Reveal’s “magic” is creating detailed maps of areas using data stitched from short drone flights to create a more accurate picture of an area. The company has also designed some machine learning algorithms that can provide predictive analysis of potential threats, according to Smith.
The company has already been able to sign initial contracts with the U.S. military thanks to its connections to the Defense Innovation Unit, an initiative designed to connect early stage technology companies and entrepreneurs in to the needs of the Defense Department and its supply chain. Several companies have received millions in early grants and contracts through the program.
“One of the exciting things about these innovation programs — like the SBIR programs and others — [all the military branches] have been using those prolifically and they represent ways that companies that are small, like us, can get real revenue going that’s non-dilutive and gives you rapid access to the market in ways that are normally not afforded,” said Smith.
Helping the company navigate the Defense Department’s procurement process and develop strategies to enter new markets associated with the DOD are General Peter Pace, former United States Marine Corps general who served as the 16th Chairman of the Joint Chiefs of Staff and Kevin Mandia, CEO of FireEye — who are both joining the company as advisors.
These military contracts actually give companies like Reveal access to additional markets as well. Through the DOD, the company is primed to work with the state of California on drone mapping services for natural disaster response. It’s another way that city and state governments are turning to technology to help prepare for natural disasters — and it’s a potentially lucrative business.
“What happens is drones or other aircraft generating video or images from an aerial perspective pipe that information down to a ground control device or mobile device. Our app Farsight software will be running on those devices generating the context-rich maps so people on the ground and in control centers can make decisions in an ever evolving natural disaster environment,” said Smith.
The technology has won investment support from Defy Ventures, the investment firm founded by former General Catalyst managing director Neil Sequeira and KPCB managing partner, Trae Vassallo; and 8VC, the venture capital shop set up by Palantir co-founder Joe Lonsdale.

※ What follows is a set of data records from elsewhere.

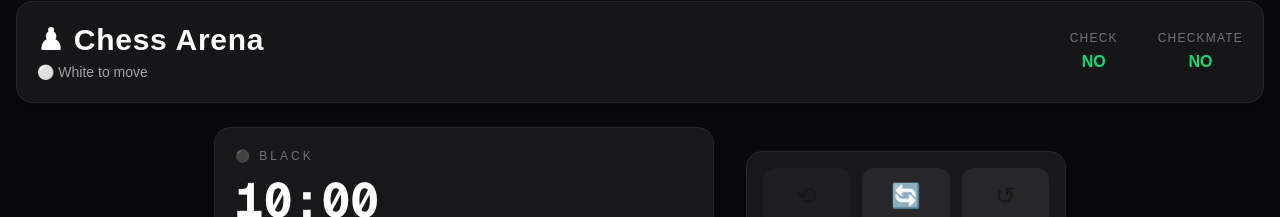
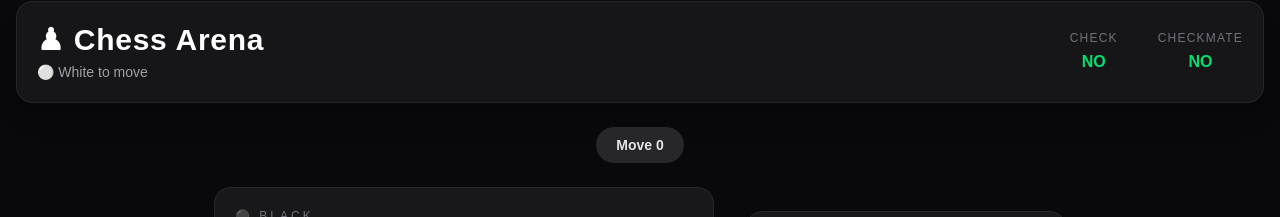
Before and after one commit to Arvin-purohit/chess-play, a Next.js app: page /game in a window 1280 px wide. Shown: the part 129-346 px from the top of the page. Built offline with nearby package versions, Linux system fonts and the light colour scheme.

Commit message:
Made a move counter

```diff
--- a/app/game/page.tsx
+++ b/app/game/page.tsx
@@ -92,6 +92,7 @@ const [showNewGameDialog, setShowNewGameDialog] =
     setIsClockRunning,
   });
   const moveHistory = useMemo(() => game.history(), [game]);
+  const moveNumber = Math.ceil(moveHistory.length / 2);
 
 const verboseHistory = useMemo(
   () => game.history({ verbose: true }),
@@ -351,6 +352,11 @@ function makeMove(
         isCheckmate={game.isCheckmate()}
         gameResult={gameResult}
       />
+      <div className="mt-4 mb-6 flex justify-center">
+  <div className="rounded-full bg-zinc-800 px-5 py-2 text-sm font-semibold text-zinc-200">
+    Move {moveNumber}
+  </div>
+</div>
 
       <div className="flex items-start justify-center gap-8">
 
```
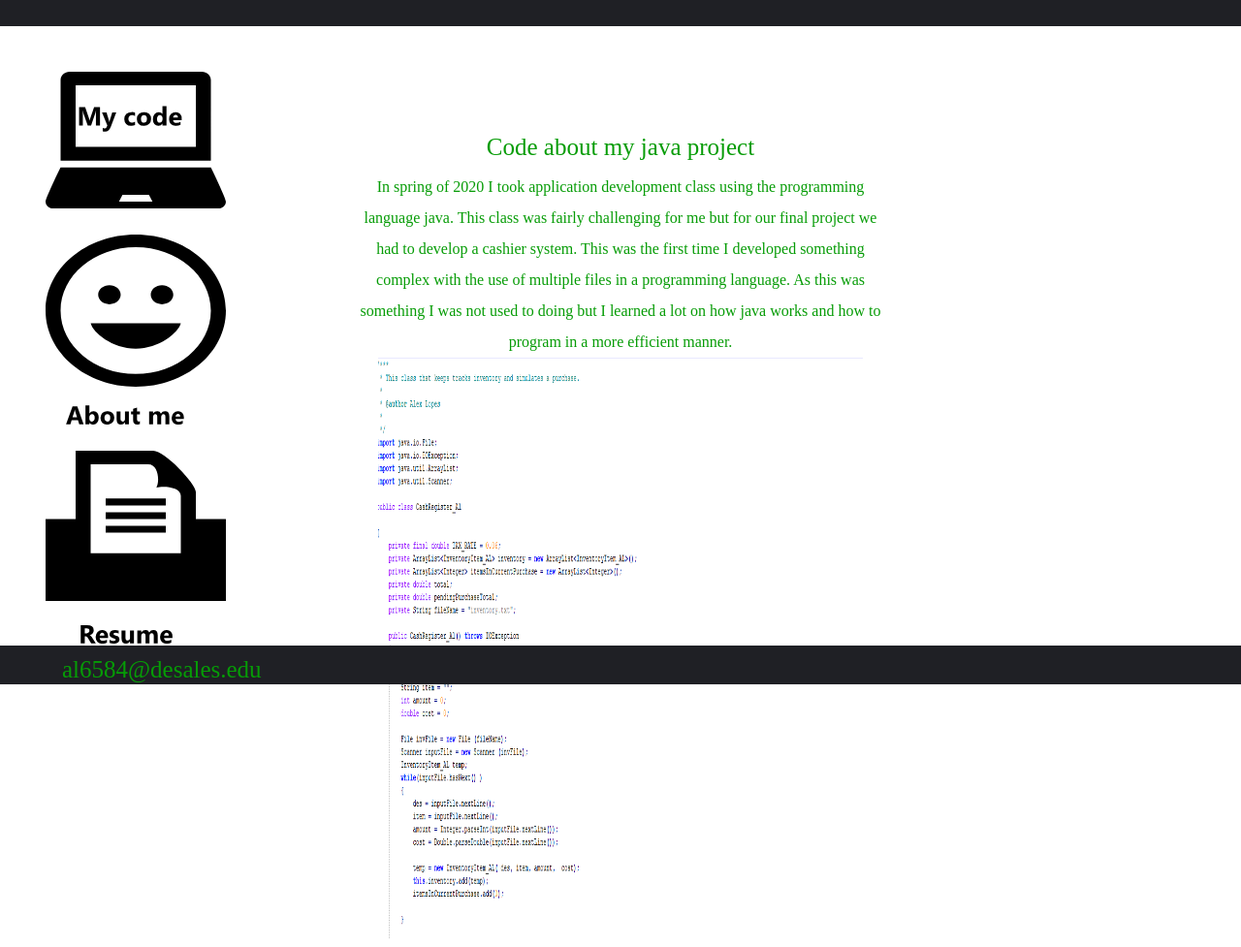
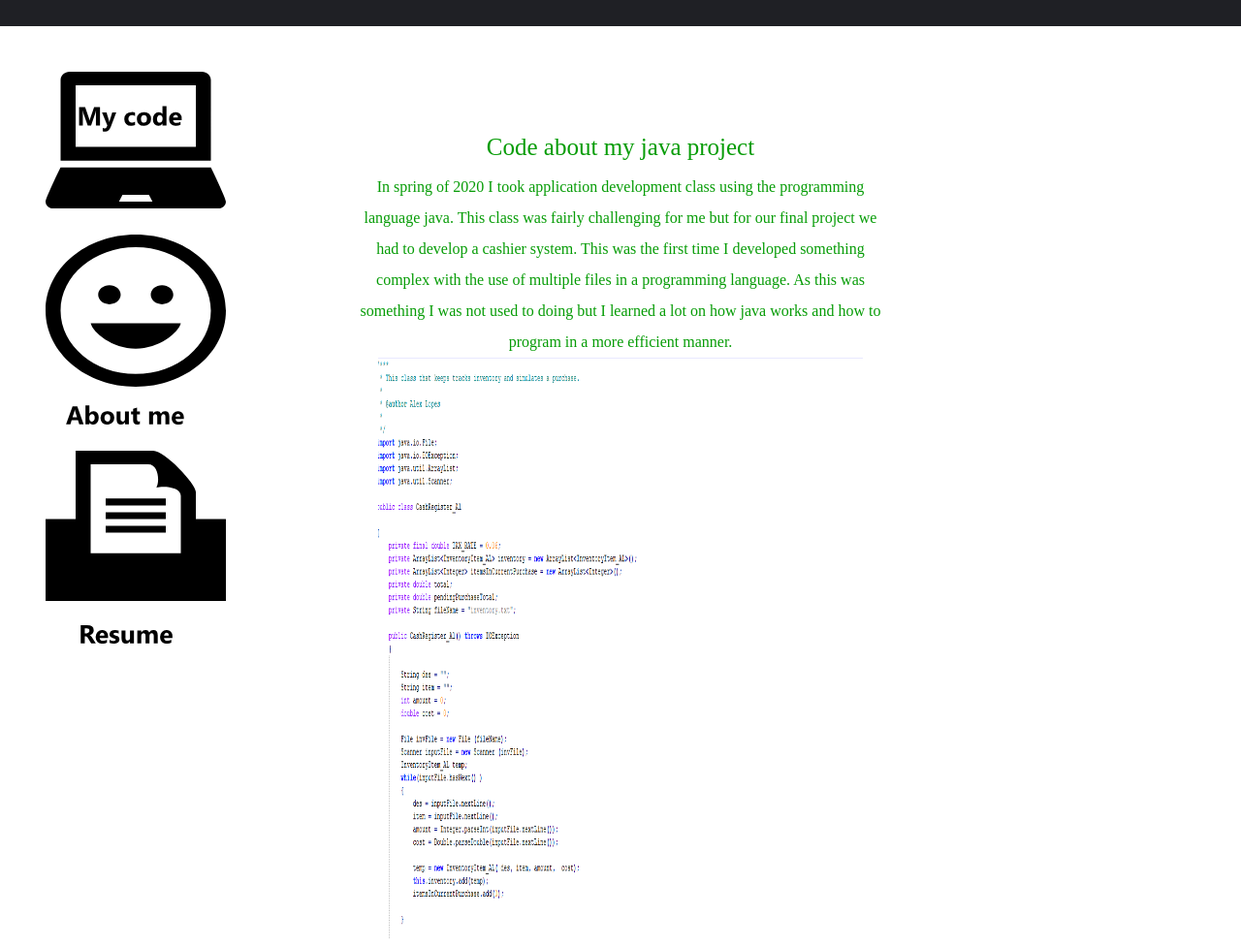
Before and after one commit to foxhound1486/AlexGuerraLopes.github.io, a plain HTML site: page My_Code.html in a window 1280 px wide. Shown: the part 94-1071 px from the top of the page at 97% size. Drawn offline with nearby package versions, Linux system fonts and the light colour scheme.

Commit message:
Update My_Code.html

```diff
--- a/My_Code.html
+++ b/My_Code.html
@@ -71,9 +71,7 @@ body {
       </li>
       <li class="nav-item" style="list-style-type: none">
         <a class="nav-link" href="Resume.html"><img src="images/Icons/Resume.svg" alt="My resume icon link" width="75%" height="75%"></a>
-    <footer>
-     <p style="color: #069C06">al6584@desales.edu</p>
-      </footer>
+
         </div>
 
 
```
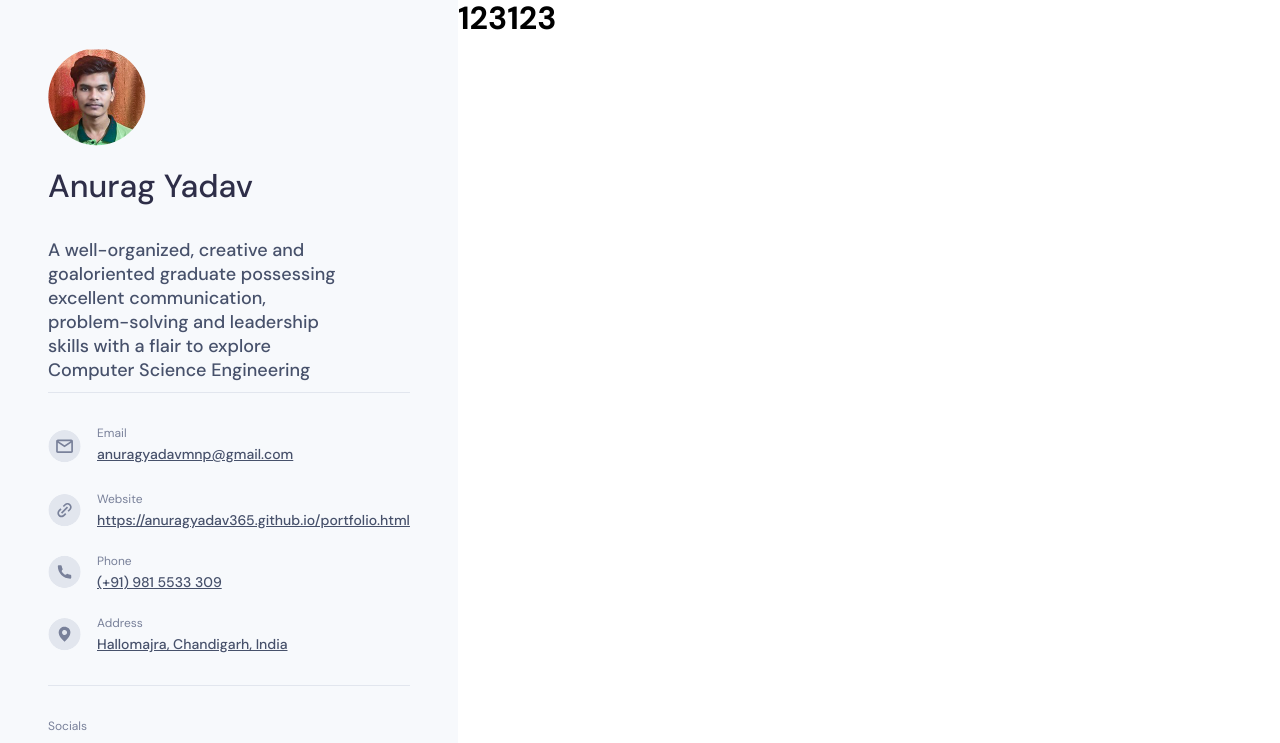
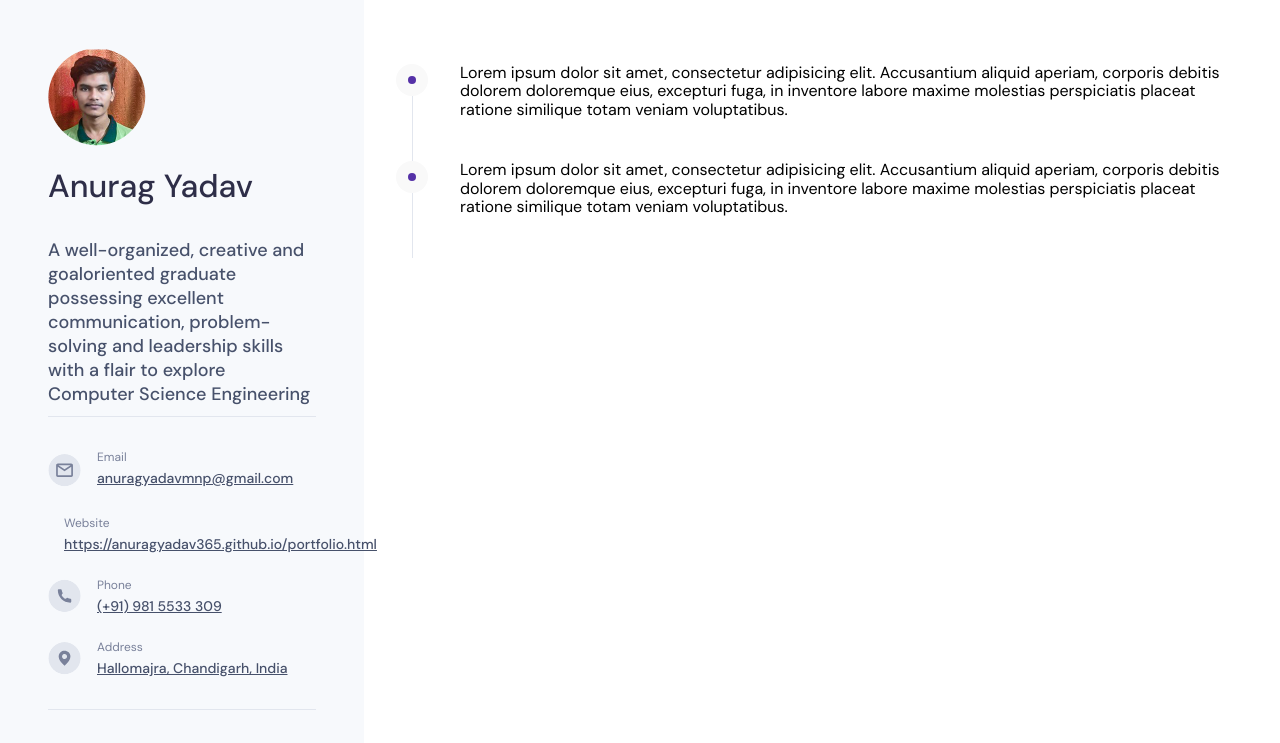
Before and after one commit to Vladislav-Chistyakov/About-Me, a Vue app in the folder vite-project/: page / in a window 1280 px wide. Shown: the top 743 px of the page. Built offline with nearby package versions, Linux system fonts and the light colour scheme.

Commit message:
Сделан long border

```diff
--- a/vite-project/src/App.vue
+++ b/vite-project/src/App.vue
@@ -7,7 +7,6 @@ import Profile from "./components/Profile/index.vue";
   <div class="app">
     <Profile />
     <Main />
-    <h1>123123</h1>
   </div>
 </template>
 
--- a/vite-project/src/components/Main/index.vue
+++ b/vite-project/src/components/Main/index.vue
@@ -16,10 +16,78 @@ export default {
 
 <template>
   <div class="main-block">
-    <div class="main-block__wrapper"></div>
+    <div class="main-block__wrapper">
+      <section class="main-block__section section">
+        <div class="section__long">
+          <span class="section__long-circle">
+            <span class="section__long-circle-center" />
+          </span>
+          <span class="section__long-line"></span>
+        </div>
+        <div class="section__info">
+          Lorem ipsum dolor sit amet, consectetur adipisicing elit. Accusantium aliquid aperiam, corporis debitis dolorem doloremque eius, excepturi fuga, in inventore labore maxime molestias perspiciatis placeat ratione similique totam veniam voluptatibus.
+        </div>
+      </section>
+      <section class="main-block__section section">
+        <div class="section__long">
+          <span class="section__long-circle">
+            <span class="section__long-circle-center" />
+          </span>
+          <span class="section__long-line"></span>
+        </div>
+        <div class="section__info">
+          Lorem ipsum dolor sit amet, consectetur adipisicing elit. Accusantium aliquid aperiam, corporis debitis dolorem doloremque eius, excepturi fuga, in inventore labore maxime molestias perspiciatis placeat ratione similique totam veniam voluptatibus.
+        </div>
+      </section>
+    </div>
   </div>
 </template>
 
 <style scoped>
+.main-block {
+  padding: 0 48px 0 32px;
+}
 
+.main-block__wrapper {
+  padding-top: 64px;
+
+  .section {
+    display: flex;
+    flex-direction: row;
+    gap: 32px;
+  }
+
+  .section__long {
+    display: flex;
+    flex-direction: column;
+    align-items: center;
+
+    .section__long-circle {
+      display: flex;
+      align-items: center;
+      justify-content: center;
+      width: 32px;
+      min-height: 32px;
+      background: #F9F9F9;
+      border-radius: 100%;
+      .section__long-circle-center {
+        border-radius: 100%;
+        background: #5531A7;
+        min-height: 8px;
+        width: 8px;
+      }
+    }
+
+    .section__long-line {
+      display: block;
+      width: 1px;
+      background: #E2E6EE;
+      height: 100%;
+    }
+  }
+
+  .section__info {
+    padding-bottom: 42px;
+  }
+}
 </style>
```
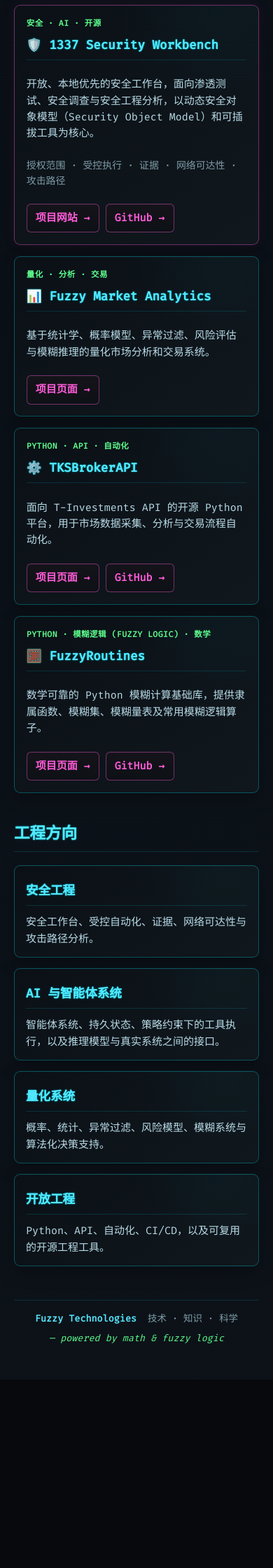
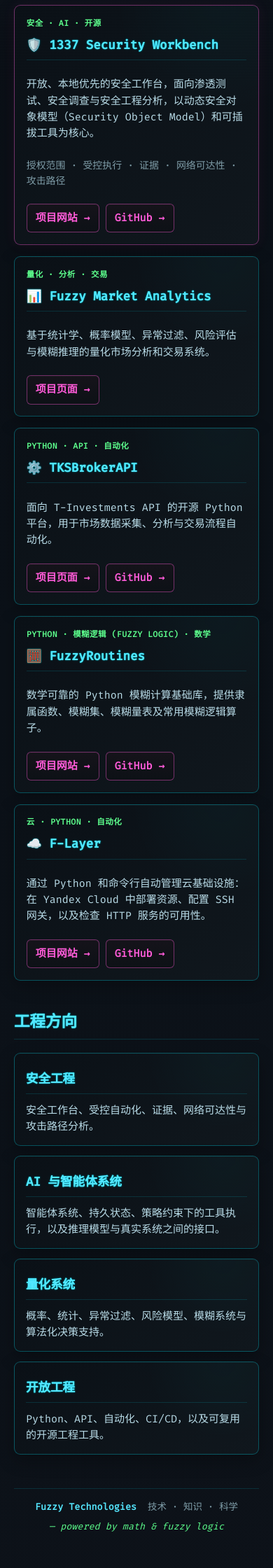
Before and after one commit to Fuzzy-Technologies/fuzzy-technologies.github.io, a Jekyll site: the page built from zh-cn/index.md, in a window 390 px wide. Shown: the part 783-3023 px from the top of the page at 70% size. Built offline with Jekyll 4.4.1, drawn with Linux system fonts in a browser that asks for light colours; Markdown is read by kramdown in place of the engine named in the settings; before the commit the page ends 2754 px from its top, so only the background shows below that.

Commit message:
feat(site): add F-Layer and refresh project cards (#51)

```diff
--- a/static/style.css
+++ b/static/style.css
@@ -621,7 +621,7 @@
 
 .project-grid {
   display: grid;
-  grid-template-columns: repeat(4, minmax(0, 1fr));
+  grid-template-columns: repeat(3, minmax(0, 1fr));
   gap: 1rem;
 }
 
@@ -973,11 +973,15 @@
   }
 
   .project-grid {
-    grid-template-columns: 1fr;
+    grid-template-columns: repeat(2, minmax(0, 1fr));
   }
 }
 
 @media (max-width: 680px) {
+  .project-grid {
+    grid-template-columns: 1fr;
+  }
+
   main {
     padding-top: 1rem;
   }
--- a/zh-cn/index.md
+++ b/zh-cn/index.md
@@ -82,8 +82,18 @@
     <h3>🧮 FuzzyRoutines</h3>
     <p>数学可靠的 Python 模糊计算基础库，提供隶属函数、模糊集、模糊量表及常用模糊逻辑算子。</p>
     <div class="project-links">
-      <a href="/zh-cn/FuzzyRoutines/">项目页面 →</a>
+      <a href="https://fuzzy-technologies.github.io/FuzzyRoutines/">项目网站 →</a>
       <a href="https://github.com/Fuzzy-Technologies/FuzzyRoutines">GitHub →</a>
+    </div>
+  </section>
+
+  <section class="project-card">
+    <span class="card-label">云 · Python · 自动化</span>
+    <h3>☁️ F-Layer</h3>
+    <p>通过 Python 和命令行自动管理云基础设施：在 Yandex Cloud 中部署资源、配置 SSH 网关，以及检查 HTTP 服务的可用性。</p>
+    <div class="project-links">
+      <a href="https://fuzzy-technologies.github.io/F-Layer/zh-CN/">项目网站 →</a>
+      <a href="https://github.com/Fuzzy-Technologies/F-Layer">GitHub →</a>
     </div>
   </section>
 </div>
```
Also changed, not shown: index.md (+11 -1 lines), ru/index.md (+11 -1 lines).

“Investment in Reveal – and in their generation of ‘defense-first, dual-use’ technology companies – ensures an advantage as future generations of companies replace the old,” said Sequeira. “We believe that their incredible team has potential to make a huge impact and we are excited to support them and see the long-term innovation pay off for this industry and for our country.”